THE STORY – Four best friends on the brink of starting middle school realize their lives are about to change forever. On the last weekend of summer, they set out to make the most of it.
THE CAST – Lia Barnett, Eden Grace Redfield, Sanai Victoria, Madalen Mills, Lake Bell, Sarah Cooper, Ashley Madekwe & Megan Mullally
THE TEAM – James Ponsoldt (Director/Writer) & Benjamin Percy (Writer)
THE RUNNING TIME – 87 Minutes
By Ema Sasic
Many people can relate to the feelings that come with the summer before middle school and high school. You’re aware that you’re about to switch schools, and with that comes the potential to make new friends, lose old ones, experience things for the first time, and possibly even find change within yourself. At that point in life, adulthood and the future feel so far, but it always ends up finding a way to creep up on you when you’re least expecting it.
Four female friends in “Summering” know that change is coming as they enjoy their last few days of summer break before starting middle school, but what lies ahead is beyond their imagination. Before they dive head first into a new stage of their lives, they stumble upon their own “Stand By Me” adventure in James Ponsoldt’s latest film. But, sadly, the homage to the classic film falls flat in several ways, mainly with how “Summering” struggles to figure out what type of film it wants to be and its lack of development with its characters.

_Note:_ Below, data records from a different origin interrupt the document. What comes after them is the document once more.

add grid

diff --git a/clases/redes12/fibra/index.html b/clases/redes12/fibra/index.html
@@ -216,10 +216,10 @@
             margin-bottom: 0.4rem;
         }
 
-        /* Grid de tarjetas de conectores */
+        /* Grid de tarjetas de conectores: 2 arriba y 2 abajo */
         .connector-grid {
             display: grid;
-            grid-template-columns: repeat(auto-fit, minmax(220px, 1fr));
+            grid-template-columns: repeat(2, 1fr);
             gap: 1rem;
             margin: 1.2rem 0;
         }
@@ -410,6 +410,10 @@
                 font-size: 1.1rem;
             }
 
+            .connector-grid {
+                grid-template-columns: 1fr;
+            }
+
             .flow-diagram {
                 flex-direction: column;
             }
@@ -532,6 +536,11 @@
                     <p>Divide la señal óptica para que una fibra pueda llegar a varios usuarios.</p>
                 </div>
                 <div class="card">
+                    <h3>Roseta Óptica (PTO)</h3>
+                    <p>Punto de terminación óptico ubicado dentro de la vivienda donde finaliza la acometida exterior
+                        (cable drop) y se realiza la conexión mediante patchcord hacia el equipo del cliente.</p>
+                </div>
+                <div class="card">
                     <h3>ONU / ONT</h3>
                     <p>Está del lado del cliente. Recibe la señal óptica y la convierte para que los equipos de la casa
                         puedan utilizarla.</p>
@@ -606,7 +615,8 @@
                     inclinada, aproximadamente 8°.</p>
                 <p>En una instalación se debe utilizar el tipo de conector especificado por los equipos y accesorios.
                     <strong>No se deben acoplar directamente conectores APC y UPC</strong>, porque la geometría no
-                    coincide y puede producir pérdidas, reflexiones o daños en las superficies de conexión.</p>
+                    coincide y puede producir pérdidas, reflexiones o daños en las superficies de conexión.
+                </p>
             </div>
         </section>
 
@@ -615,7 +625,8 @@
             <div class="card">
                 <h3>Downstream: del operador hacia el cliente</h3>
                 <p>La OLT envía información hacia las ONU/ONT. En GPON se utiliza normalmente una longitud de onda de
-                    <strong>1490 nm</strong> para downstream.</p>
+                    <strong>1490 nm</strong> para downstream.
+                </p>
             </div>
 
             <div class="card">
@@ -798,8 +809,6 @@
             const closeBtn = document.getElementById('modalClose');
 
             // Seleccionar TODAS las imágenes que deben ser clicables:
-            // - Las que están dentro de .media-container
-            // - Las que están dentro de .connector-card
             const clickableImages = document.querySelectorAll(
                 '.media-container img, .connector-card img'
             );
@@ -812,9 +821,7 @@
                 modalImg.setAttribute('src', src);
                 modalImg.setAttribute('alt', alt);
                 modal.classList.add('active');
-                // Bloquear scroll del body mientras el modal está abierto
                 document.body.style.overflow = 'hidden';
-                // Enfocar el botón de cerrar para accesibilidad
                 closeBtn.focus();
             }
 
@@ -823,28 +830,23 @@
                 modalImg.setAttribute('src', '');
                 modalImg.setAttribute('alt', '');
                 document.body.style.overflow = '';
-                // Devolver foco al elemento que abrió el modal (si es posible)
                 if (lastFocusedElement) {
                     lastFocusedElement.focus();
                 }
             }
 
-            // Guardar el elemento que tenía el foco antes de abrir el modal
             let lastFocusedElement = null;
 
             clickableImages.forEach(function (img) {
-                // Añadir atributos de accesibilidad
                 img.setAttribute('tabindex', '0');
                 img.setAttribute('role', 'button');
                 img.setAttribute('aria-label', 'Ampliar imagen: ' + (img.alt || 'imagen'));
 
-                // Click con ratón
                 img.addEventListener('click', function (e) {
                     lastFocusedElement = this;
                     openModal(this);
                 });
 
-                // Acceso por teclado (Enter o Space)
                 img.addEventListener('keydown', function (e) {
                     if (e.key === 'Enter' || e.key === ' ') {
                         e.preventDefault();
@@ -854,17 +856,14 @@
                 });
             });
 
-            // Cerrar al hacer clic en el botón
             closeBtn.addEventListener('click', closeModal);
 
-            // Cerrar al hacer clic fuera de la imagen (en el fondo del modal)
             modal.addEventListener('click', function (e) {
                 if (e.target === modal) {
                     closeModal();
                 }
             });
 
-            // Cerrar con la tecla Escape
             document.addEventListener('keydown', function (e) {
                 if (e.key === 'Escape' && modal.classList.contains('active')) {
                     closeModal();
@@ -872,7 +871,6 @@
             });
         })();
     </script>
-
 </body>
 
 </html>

The film opens with what appears to be the start of a slasher film as three young girls are cowering in fear in a bathtub. As a giant, scary shadow appears on the other side of the curtain, it’s revealed to be another young girl chasing after them in a friendly game. As the four girls frolic outside — with some dreamy shots captured by cinematographer Greta Zozula — it seems like there’s not a care in their world.
However, their innocence is quickly cut short when they discover a dead body one afternoon. Rather than calling the police, which Mari (Eden Grace Redfield), the most reasonable of the bunch, suggests, they instead set out to solve the mystery surrounding the man’s death. We also soon realize that these young girls are experiencing personal struggles other than just starting a new school year. Daisy (Lia Barnett) has a tough home life that includes a distant mother and a father who recently disappeared; Mari is worried about going to a Catholic school and being away from her friends; Spiritual Lola (Sanai Victoria) and more down-to-earth Dina (Madalen Mills) also seem to be drifting apart. It’s a tough period in childhood for anyone to navigate, and these four girls each have plenty of anxieties that keep them up at night.
Unfortunately, the script fails to develop these characters in a nuanced way. Though we know the girls’ problems, there’s no other development among them throughout the film. Daisy seems defined by her unfortunate home life rather than any other character trait. There’s also nothing memorable about the three other girls. Rather than being complex humans — all preteen girls are quite multifaceted, in case you didn’t know — they become these two-dimensional characters who are, in all honesty, boring to watch. Not even the dialogue sounds remotely close to what young girls, or any preteen, would say. “In case you haven’t noticed, growing up isn’t great,” is uttered at one point. When have you ever heard a child say that? A female writer was desperately needed on the team to add something, anything more to these characters.
This lack of depth is also caused by a film that seems confused by the direction it wants to take. It goes from this dreamy, idyllic opening to a mystery that ends up folding into a coming-of-age story. By the end of it, there was no point in having the dead body in the film anyway since there wasn’t a whole lot of mystery to be solved, and there wasn’t anything interesting that happened. Instead, the film should have just let preteens be their messy preteen selves. It’s the strongest when the girls get to talk about everything and nothing in particular, like how most kids speak. At the start of the film, the girls discuss what they’d rename themselves and the pros and cons of wearing school uniforms. It’s sweet, innocent conversations like this that actually make a coming-of-age film so pure and enjoyable to watch, not forced conversations that do nothing but try to progress a shallow story forward.
“Summering” could have been something special if it let its four female heroes shine and show their true selves, but a messy script with an uninteresting mystery took precedence. It’s easy to say the script and plot, like its characters, have much growing to do, but with an 87-minute runtime, it thankfully doesn’t overstay its welcome.
THE FINAL SCORE
THE GOOD – The short runtime doesn’t overstay its welcome. There are some great shots captured by cinematographer Greta Zozula. The most enjoyable parts are when the girls lie around and talk among themselves.
THE BAD – It never lands in terms of what type of film it wants to be. In fact, a lot of it seems forced and disingenuous, making it quite a dull watch. The script falls flat in many ways, like how you don’t feel like you know these girls that well by the end.
THE OSCARS –
THE FINAL SCORE – 3/10